[Records drawn from a dataset]
********************

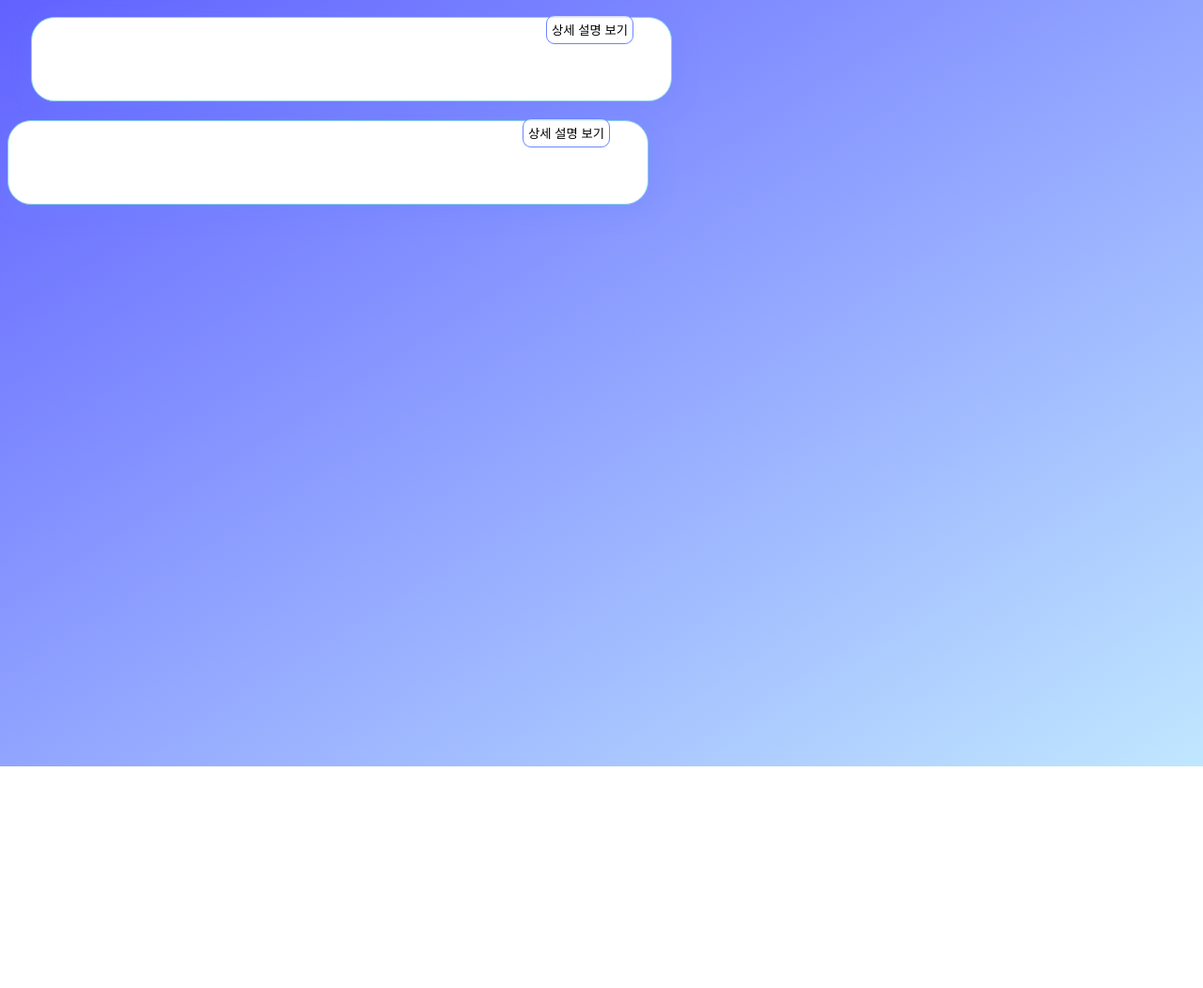
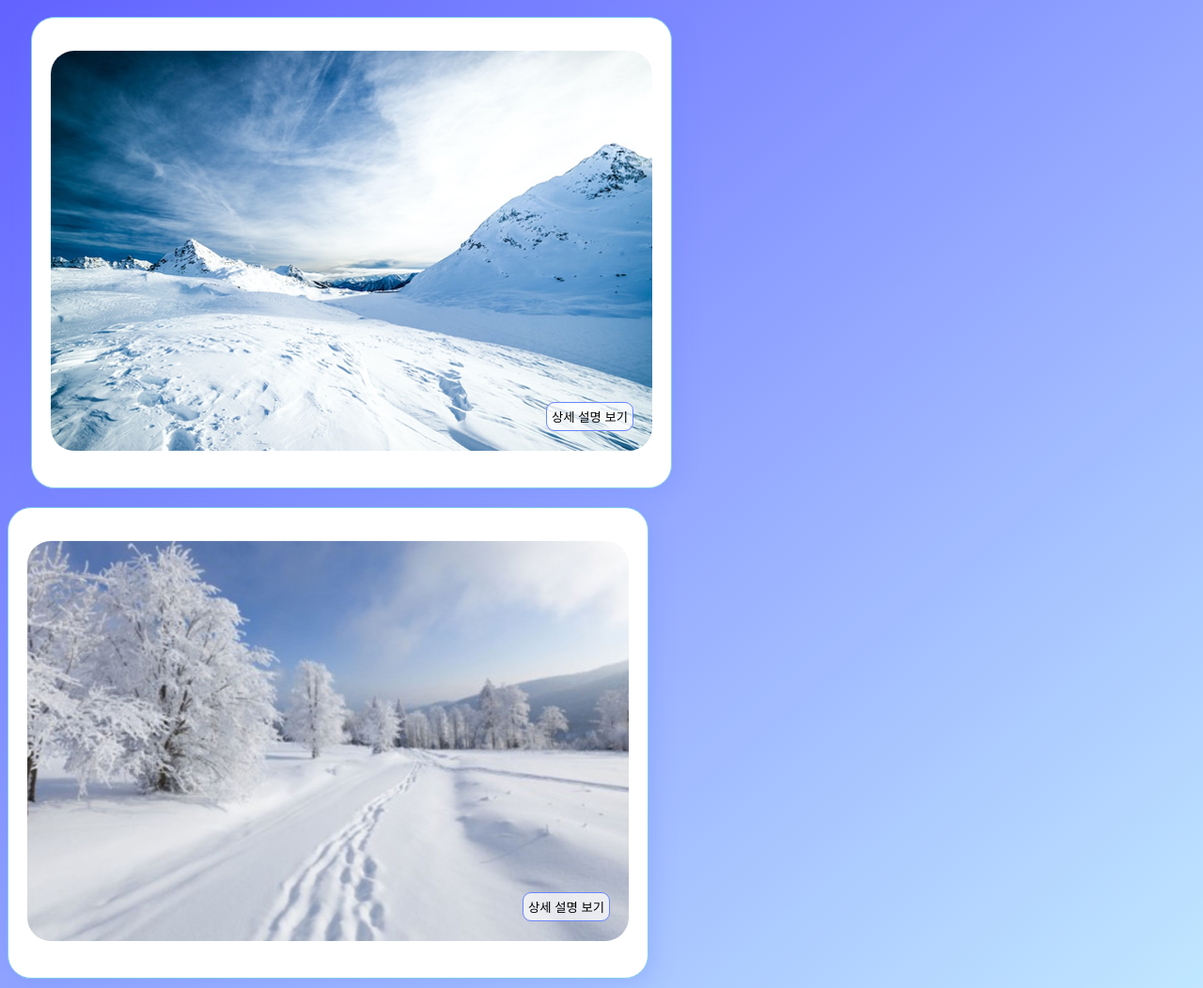
Before and after one commit to eunyyyy/class, a plain HTML site: page detail.html in a window 1280 px wide. Shown: the whole page at 94% size. Before the commit the page ends 816 px from the top, so only its background shows below. Drawn offline with Linux system fonts and the light colour scheme.

Commit message:
Update detail.html

```diff
--- a/detail.html
+++ b/detail.html
@@ -85,7 +85,7 @@
 <body>
     <!-- 왼쪽 -->
     <div id="item">
-        <img src="img/snow-2.jpg" alt="">
+        <img src="images/snow-2.jpg" alt="">
         <button id="open" class="over" onclick="showDetail();">상세 설명 보기</button>
         <div id="sangse" class="detail">
             <h4>Let's go to the mountains in the snowy winter!</h4>
@@ -101,7 +101,7 @@
 
     <!-- 오른쪽 -->
     <div id="item2">
-        <img src="img/snow-1.jpg" alt="">
+        <img src="images/snow-1.jpg" alt="">
         <button id="open2" class="over" onclick="showDetail2();">상세 설명 보기</button>
         <div id="sangse2" class="detail">
             <h4>A snow-capped mountain resort</h4> <!--눈길 산행의 명소-->
```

********************

#### What to produce:
Produce a word-for-word copy of the records, omitting all images.

#### Task solution:
Before and after one commit to eunyyyy/class, a plain HTML site: page detail.html in a window 1280 px wide. Shown: the whole page at 94% size. Before the commit the page ends 816 px from the top, so only its background shows below. Drawn offline with Linux system fonts and the light colour scheme.

Commit message:
Update detail.html

```diff
--- a/detail.html
+++ b/detail.html
@@ -85,7 +85,7 @@
 <body>
     <!-- 왼쪽 -->
     <div id="item">
-        <img src="img/snow-2.jpg" alt="">
+        <img src="images/snow-2.jpg" alt="">
         <button id="open" class="over" onclick="showDetail();">상세 설명 보기</button>
         <div id="sangse" class="detail">
             <h4>Let's go to the mountains in the snowy winter!</h4>
@@ -101,7 +101,7 @@
 
     <!-- 오른쪽 -->
     <div id="item2">
-        <img src="img/snow-1.jpg" alt="">
+        <img src="images/snow-1.jpg" alt="">
         <button id="open2" class="over" onclick="showDetail2();">상세 설명 보기</button>
         <div id="sangse2" class="detail">
             <h4>A snow-capped mountain resort</h4> <!--눈길 산행의 명소-->
```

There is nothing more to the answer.